Dairy Australia Healthy Calves project leader Dr Jamie McNeil said the workshops arose from recent farmer surveys of calf rearing practices which found farmers were keen to learn more about best practices and calf management research.
“The workshops are designed to help farmers and calf rearers remain abreast of the latest developments in calf rearing and raise awareness of recent changes in animal welfare standards and regulations,” Dr McNeil said.
“The quality of calf rearing is improving all the time, as farmers understand the value of rearing well grown, healthy herd replacements and the importance of selling strong, fit and residue-free calves.”
The workshops, which are presented by leading dairy vets, also provide an opportunity for farmers to hear from each other about their calf rearing systems and what works for them.
Interest in the Healthy Calves workshops held so far in Gippsland, Tasmania and South Australia has been excellent. Participants said the workshops “reinforced best practices” and provided information and practices which could be “easily implemented and make a big difference to calf health”.
Colostrum management is one of the key topics covered in the one day Healthy Calves workshops and as part of this subject, farmers who attend are learning to use a simple tool called a Brix refractometer.
“A Brix refractometer is a device that is commonly used in viticulture to measure the sugar content of grapes, but dairy farmers are now using it to rapidly assess the quality of colostrum,” Dr McNeil said.
“It has long been known newborn calves need good quality colostrum (the first milk produced by a cow after calving) to give them the best start in life. “
The workshop content is based on the practical experience of leading Australian dairy farmers, animal scientists and vets and as well as new advances in colostrum management, topics covered include pre-calving care, calf housing, nutrition, disease management and preparation for sale.
For more information or for a copy of “Rearing Healthy Calves – How to raise calves that thrive” handbook, contact Dairy Australia Manager Animal Health, Kathryn Davis, at firstname.lastname@example.org
The Healthy Calves Program is one of the many examples of the dairy service levy at work. Farmers receive a benefit of $3 for every $1 invested by Dairy Australia on their behalf. For more information on this and other levy investments visit www.dairyaustralia.com.au

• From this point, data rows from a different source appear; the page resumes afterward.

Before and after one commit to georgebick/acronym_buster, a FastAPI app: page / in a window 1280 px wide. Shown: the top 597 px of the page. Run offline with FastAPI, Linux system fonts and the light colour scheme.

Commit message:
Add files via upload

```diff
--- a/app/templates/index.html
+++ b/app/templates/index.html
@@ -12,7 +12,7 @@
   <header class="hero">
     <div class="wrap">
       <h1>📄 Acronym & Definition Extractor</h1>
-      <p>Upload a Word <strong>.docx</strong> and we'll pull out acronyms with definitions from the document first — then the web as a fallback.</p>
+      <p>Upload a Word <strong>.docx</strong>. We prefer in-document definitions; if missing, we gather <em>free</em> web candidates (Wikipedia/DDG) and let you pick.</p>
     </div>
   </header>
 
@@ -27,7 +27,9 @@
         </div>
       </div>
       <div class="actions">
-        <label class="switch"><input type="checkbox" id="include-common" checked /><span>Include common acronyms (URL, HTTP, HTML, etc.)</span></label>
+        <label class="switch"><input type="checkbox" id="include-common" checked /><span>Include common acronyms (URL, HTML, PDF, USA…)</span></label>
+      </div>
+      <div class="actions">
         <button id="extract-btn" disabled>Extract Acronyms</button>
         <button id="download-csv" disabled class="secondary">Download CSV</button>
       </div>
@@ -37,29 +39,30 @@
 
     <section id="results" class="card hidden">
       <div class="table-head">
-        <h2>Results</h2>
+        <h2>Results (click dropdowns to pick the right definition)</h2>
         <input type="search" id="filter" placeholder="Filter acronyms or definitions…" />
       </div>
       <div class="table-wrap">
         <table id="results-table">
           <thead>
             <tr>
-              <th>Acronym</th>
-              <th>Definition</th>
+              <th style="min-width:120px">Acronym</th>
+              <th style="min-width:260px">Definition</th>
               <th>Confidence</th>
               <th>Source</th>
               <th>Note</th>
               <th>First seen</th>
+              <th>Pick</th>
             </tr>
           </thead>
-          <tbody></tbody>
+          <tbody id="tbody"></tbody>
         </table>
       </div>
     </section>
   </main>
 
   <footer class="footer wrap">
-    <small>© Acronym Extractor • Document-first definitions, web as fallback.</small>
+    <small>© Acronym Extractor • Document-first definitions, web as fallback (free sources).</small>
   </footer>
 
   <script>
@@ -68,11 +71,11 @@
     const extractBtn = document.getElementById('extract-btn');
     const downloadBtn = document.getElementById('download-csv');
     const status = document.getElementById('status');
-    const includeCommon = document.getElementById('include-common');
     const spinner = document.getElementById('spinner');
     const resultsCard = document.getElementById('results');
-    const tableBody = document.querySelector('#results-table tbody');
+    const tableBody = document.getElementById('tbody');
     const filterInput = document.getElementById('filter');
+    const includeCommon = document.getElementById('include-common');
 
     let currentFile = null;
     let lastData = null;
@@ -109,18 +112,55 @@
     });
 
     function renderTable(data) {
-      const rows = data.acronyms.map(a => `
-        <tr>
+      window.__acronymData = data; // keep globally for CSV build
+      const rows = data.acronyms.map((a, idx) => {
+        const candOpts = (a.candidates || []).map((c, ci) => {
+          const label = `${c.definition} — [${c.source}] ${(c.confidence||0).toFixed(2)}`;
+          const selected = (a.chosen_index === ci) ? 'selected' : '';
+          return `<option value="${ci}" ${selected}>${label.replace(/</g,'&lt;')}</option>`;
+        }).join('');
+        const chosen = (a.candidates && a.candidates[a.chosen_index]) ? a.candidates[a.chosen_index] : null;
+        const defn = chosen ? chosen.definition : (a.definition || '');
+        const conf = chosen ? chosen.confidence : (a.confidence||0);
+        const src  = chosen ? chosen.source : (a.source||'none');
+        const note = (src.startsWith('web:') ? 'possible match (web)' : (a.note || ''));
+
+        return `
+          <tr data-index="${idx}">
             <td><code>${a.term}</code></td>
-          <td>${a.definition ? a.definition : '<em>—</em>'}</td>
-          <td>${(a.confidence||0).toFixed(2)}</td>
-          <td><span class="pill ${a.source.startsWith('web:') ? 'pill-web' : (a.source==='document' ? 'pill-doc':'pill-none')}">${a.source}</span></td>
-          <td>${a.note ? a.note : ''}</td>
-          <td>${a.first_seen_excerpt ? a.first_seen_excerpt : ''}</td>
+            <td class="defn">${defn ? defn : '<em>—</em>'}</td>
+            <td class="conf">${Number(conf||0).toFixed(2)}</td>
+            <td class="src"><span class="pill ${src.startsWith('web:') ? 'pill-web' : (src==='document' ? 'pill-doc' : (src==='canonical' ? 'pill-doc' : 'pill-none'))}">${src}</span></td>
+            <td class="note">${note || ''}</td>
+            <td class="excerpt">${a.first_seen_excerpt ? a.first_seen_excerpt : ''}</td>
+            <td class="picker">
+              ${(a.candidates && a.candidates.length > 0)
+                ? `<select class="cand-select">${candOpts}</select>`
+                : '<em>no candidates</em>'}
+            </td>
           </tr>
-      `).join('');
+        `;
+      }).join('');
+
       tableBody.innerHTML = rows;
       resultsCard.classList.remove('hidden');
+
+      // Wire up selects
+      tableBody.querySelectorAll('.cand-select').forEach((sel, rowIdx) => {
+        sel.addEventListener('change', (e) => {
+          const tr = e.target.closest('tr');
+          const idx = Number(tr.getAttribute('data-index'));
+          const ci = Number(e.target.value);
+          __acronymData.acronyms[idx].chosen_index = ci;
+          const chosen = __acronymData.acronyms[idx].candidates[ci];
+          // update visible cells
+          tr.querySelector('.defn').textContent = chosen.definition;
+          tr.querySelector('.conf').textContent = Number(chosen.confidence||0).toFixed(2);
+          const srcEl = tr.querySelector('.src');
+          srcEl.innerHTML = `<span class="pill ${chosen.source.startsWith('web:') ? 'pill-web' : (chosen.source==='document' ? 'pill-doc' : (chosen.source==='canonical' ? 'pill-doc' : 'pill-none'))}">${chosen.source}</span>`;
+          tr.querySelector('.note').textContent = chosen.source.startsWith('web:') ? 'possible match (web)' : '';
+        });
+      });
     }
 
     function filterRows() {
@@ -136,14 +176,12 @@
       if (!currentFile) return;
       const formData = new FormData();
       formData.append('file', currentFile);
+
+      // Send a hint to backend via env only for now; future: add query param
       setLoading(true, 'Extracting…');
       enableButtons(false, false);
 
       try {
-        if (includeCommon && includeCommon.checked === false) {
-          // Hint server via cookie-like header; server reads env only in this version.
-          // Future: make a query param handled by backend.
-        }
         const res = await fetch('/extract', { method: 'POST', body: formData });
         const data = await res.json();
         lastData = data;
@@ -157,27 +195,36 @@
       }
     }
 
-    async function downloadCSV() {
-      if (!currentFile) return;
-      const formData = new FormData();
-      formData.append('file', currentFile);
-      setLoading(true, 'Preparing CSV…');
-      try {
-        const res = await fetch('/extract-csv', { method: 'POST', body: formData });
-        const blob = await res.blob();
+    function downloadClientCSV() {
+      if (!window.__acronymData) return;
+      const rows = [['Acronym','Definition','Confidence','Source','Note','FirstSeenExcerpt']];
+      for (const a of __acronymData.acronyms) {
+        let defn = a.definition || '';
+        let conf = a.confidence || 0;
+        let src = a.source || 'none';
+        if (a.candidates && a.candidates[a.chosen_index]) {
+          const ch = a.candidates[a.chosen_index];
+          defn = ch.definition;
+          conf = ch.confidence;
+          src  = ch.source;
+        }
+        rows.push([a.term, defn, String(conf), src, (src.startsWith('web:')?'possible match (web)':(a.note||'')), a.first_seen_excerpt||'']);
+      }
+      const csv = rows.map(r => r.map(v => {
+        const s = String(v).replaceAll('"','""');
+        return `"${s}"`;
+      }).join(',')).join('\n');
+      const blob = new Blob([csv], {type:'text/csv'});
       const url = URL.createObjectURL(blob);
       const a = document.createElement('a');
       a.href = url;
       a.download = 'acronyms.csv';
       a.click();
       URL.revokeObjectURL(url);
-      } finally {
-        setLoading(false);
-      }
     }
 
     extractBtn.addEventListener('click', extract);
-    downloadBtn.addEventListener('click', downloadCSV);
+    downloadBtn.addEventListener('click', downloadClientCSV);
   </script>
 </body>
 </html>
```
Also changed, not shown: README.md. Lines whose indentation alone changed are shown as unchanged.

Felicity Gallagher — External Communications, Dairy Australia
03 9694 3894 I 0417 540 059 I email@example.com